Lakdi Pul – A Work of Hasty Construction
The four-wheeler bridge that we know today is often regarded as one of the finest examples of architecture. The Lakdi Pul was however, hardly a well-thought-out project; it was hastily constructed so that Nanasaheb Peshwas and his troops could return to Pune after suffering a massive defeat at the battle of Panipat.
The Home of Mastani
Mastani- the warrior princess, the courtesan, the concubine, the wife or simply a daughter of the Raja of Bundelkhand. The second wife of Bajirao Peshwa, she is believed to have been maligned only because of her descent. The mother of Bajirao Peshwa – Radha Bai, did not approve of this union and thus, sent Mastani away. The Peshwa constructed a palace for her called Mastani Mahal, which is now the site of the Mrutyunjayeshwar temple in Kothrud. The original palace was torn down and some remains can still be witnessed at the Raja Dinkar Kelkar museum.

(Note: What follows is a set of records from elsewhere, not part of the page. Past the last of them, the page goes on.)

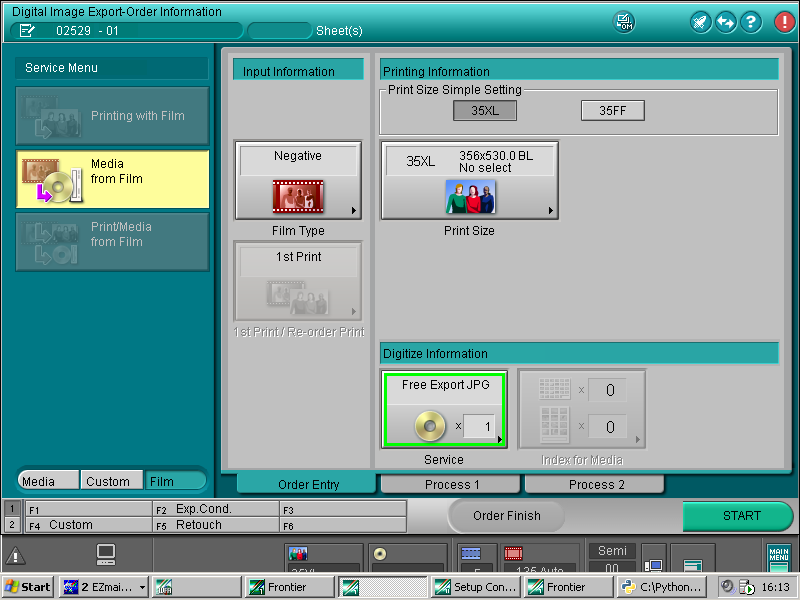
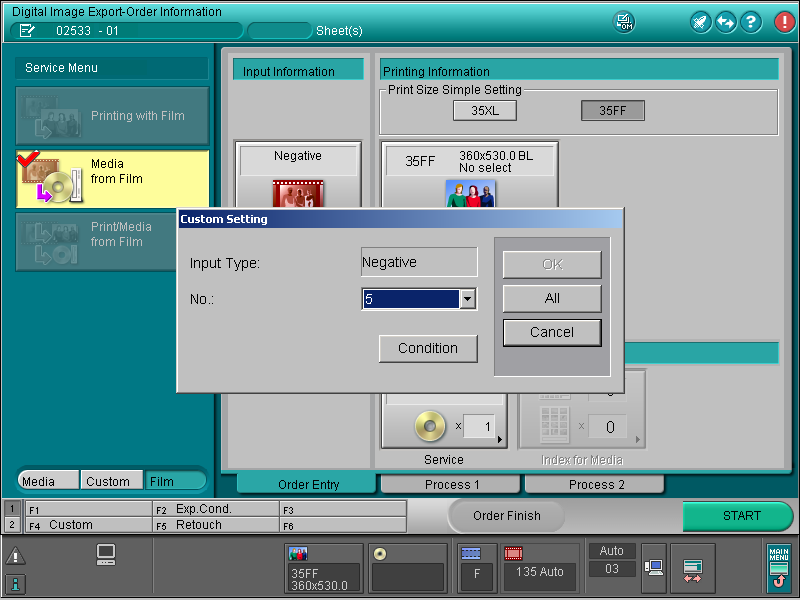
Added in "look" detection

diff --git a/src/app.js b/src/app.js
@@ -19,10 +19,9 @@ let accumulatedData = Buffer.alloc(0);
 
 let settings = {
     film_type: "colour",
-    look: "standard",
     border: 0,
     file_format: "JPEG",
-    state: "settings"
+    look: "standard",
 };
 
 function input() {

diff --git a/src/server.py b/src/server.py
@@ -9,23 +9,47 @@ from PIL import Image
 reference_images = {
     "film_type": "//Mac/Home/Documents/fujeasy/public/screenshots/film_type_true.png",
     "border": "//Mac/Home/Documents/fujeasy/public/screenshots/border_true.png",
-    "file_format": "//Mac/Home/Documents/fujeasy/public/screenshots/file_format_true.png"
+    "file_format": "//Mac/Home/Documents/fujeasy/public/screenshots/file_format_true.png",
+    "look_soft": "//Mac/Home/Documents/fujeasy/public/screenshots/look_soft_3.png",
+    "look_standard": "//Mac/Home/Documents/fujeasy/public/screenshots/look_standard_4.png",
+    "look_rich": "//Mac/Home/Documents/fujeasy/public/screenshots/look_rich_5.png",
 }
 
 monitored_regions = {
-    "film_type":    (240, 146, 117, 68),    # Example coordinates for film_type
-    "border":       (386, 146, 168, 68),    # Example coordinates for border
-    "file_format":  (386, 376, 116, 67)     # Example coordinates for file_format
-    #               (x-coordinate, y-coordinate, width, height)
+    "film_type":                (240, 146, 117, 68),    # Example coordinates for film_type
+    "border":                   (386, 146, 168, 68),    # Example coordinates for border
+    "file_format":              (386, 376, 116, 67),    # Example coordinates for file_format
+    "look_window":              (176, 207, 449, 187),
+    "look_dropdown":            (364, 290, 449, 95),
+    #                           (x-coordinate, y-coordinate, width, height)
 }
-1
+
+def get_look():
+    pyautogui.click(85, 520)  # Click on the "Custom" button
+    screenshot = take_screenshot()
+
+    look_types = {
+        "soft": reference_images["look_soft"],
+        "standard": reference_images["look_standard"],
+        "rich": reference_images["look_rich"]
+    }
+
+    for look, reference in look_types.items():
+        if compare_with_reference(screenshot, reference, monitored_regions["look_dropdown"]):
+            return look
+
+    pyautogui.click(550, 300)  # Click on the "All" button to commit the change
+    return "standard"  # or a default value if no match is found
+
+
 def derive_settings():
 
     screenshot = take_screenshot()
     settings = {
         "film_type": "colour" if compare_with_reference(screenshot, reference_images["film_type"], monitored_regions["film_type"]) else "bw",
         "border": 0 if compare_with_reference(screenshot, reference_images["border"], monitored_regions["border"]) else 1,
-        "file_format": "JPEG" if compare_with_reference(screenshot, reference_images["file_format"], monitored_regions["file_format"]) else "TIFF"
+        "file_format": "JPEG" if compare_with_reference(screenshot, reference_images["file_format"], monitored_regions["file_format"]) else "TIFF",
+        "look": get_look()
     }
     return settings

The Sarasbaug Ganpati Temple
If you are a true-blue Punekar, you would know that the temple at Sarasbaugh is also called ‘Talyatla Ganpati’. This is because, in the olden days, the Parvati Hill, where the temple stands today, also had a pond which is called ‘Tala’ in Marathi. History has it that many war strategies and planning used to happen in the temple and the boats carrying the Peshwas used to be sailed by African sailors so that they would not pick on the Marathi language being spoken.